» **Work instructions**:
Check every line of the records below for the string "subgraph" and copy the ones that have it.

########################################

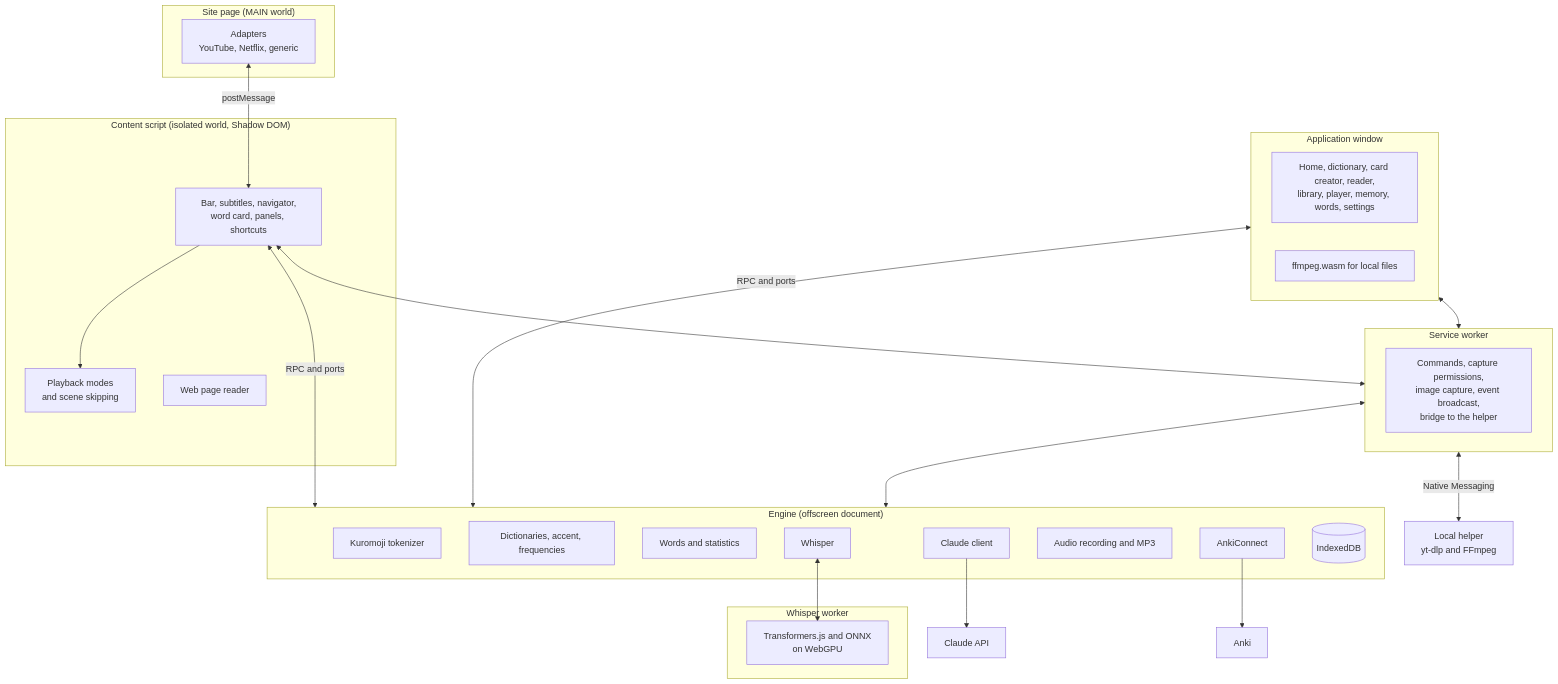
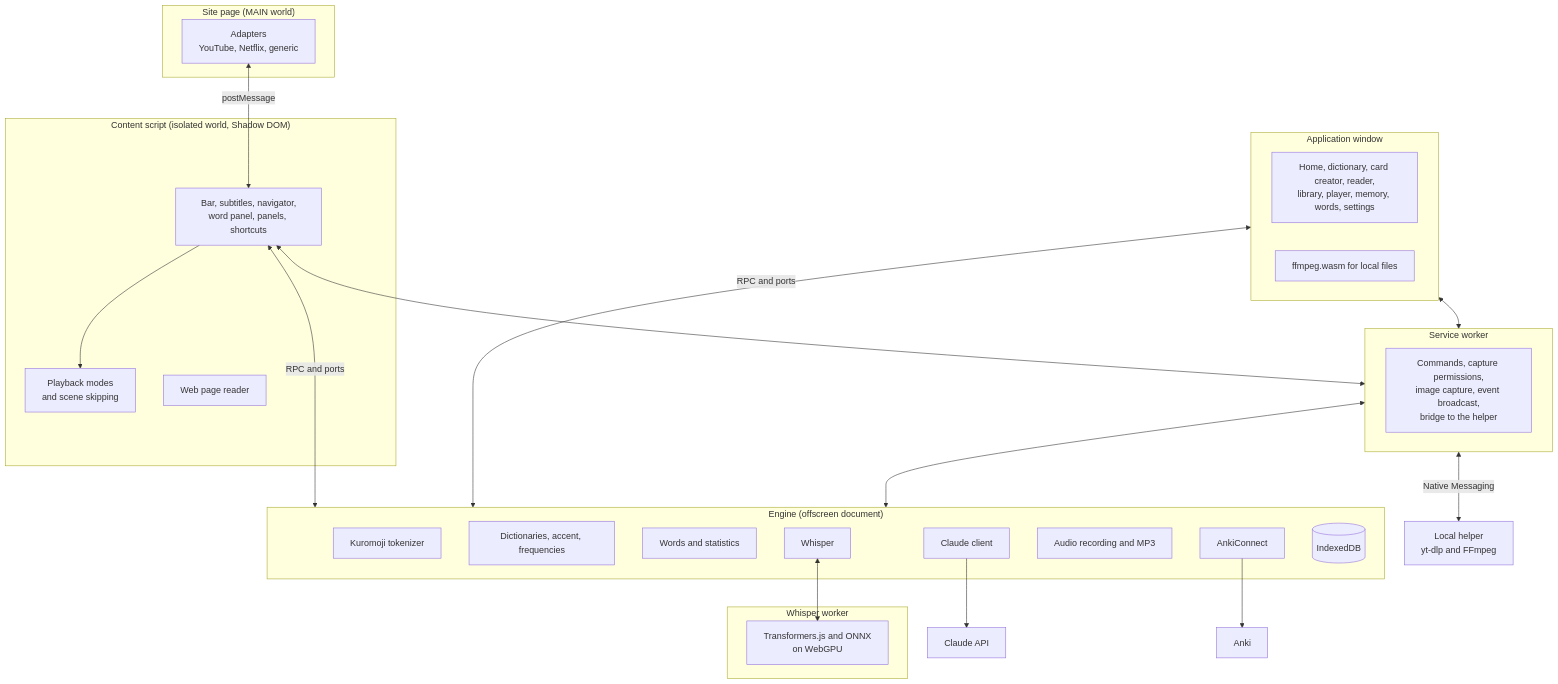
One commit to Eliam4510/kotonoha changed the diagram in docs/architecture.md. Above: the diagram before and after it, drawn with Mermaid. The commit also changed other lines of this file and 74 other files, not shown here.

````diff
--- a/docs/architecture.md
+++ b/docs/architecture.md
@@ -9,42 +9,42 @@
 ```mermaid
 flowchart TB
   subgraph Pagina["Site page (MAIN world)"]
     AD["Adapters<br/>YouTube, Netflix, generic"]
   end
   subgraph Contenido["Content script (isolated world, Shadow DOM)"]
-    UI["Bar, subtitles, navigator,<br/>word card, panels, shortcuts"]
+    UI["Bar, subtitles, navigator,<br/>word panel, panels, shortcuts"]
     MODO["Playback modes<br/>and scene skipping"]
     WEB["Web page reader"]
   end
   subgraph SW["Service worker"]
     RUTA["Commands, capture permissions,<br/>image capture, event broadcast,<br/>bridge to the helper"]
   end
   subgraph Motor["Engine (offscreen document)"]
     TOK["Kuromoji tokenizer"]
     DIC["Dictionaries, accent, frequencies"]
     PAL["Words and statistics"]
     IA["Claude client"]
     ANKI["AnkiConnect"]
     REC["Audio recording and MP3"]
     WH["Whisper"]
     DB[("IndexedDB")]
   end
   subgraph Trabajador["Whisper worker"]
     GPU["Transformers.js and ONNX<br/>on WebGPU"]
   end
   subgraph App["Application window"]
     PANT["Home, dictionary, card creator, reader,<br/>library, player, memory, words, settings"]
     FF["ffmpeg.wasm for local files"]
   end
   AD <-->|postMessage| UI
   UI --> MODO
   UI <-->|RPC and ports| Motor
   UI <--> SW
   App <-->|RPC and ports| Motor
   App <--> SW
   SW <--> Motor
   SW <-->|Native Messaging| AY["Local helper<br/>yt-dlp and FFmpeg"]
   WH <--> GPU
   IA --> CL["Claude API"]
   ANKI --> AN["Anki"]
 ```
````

########################################

» **Your solution**:
   subgraph Pagina["Site page (MAIN world)"]
   subgraph Contenido["Content script (isolated world, Shadow DOM)"]
   subgraph SW["Service worker"]
   subgraph Motor["Engine (offscreen document)"]
   subgraph Trabajador["Whisper worker"]
   subgraph App["Application window"]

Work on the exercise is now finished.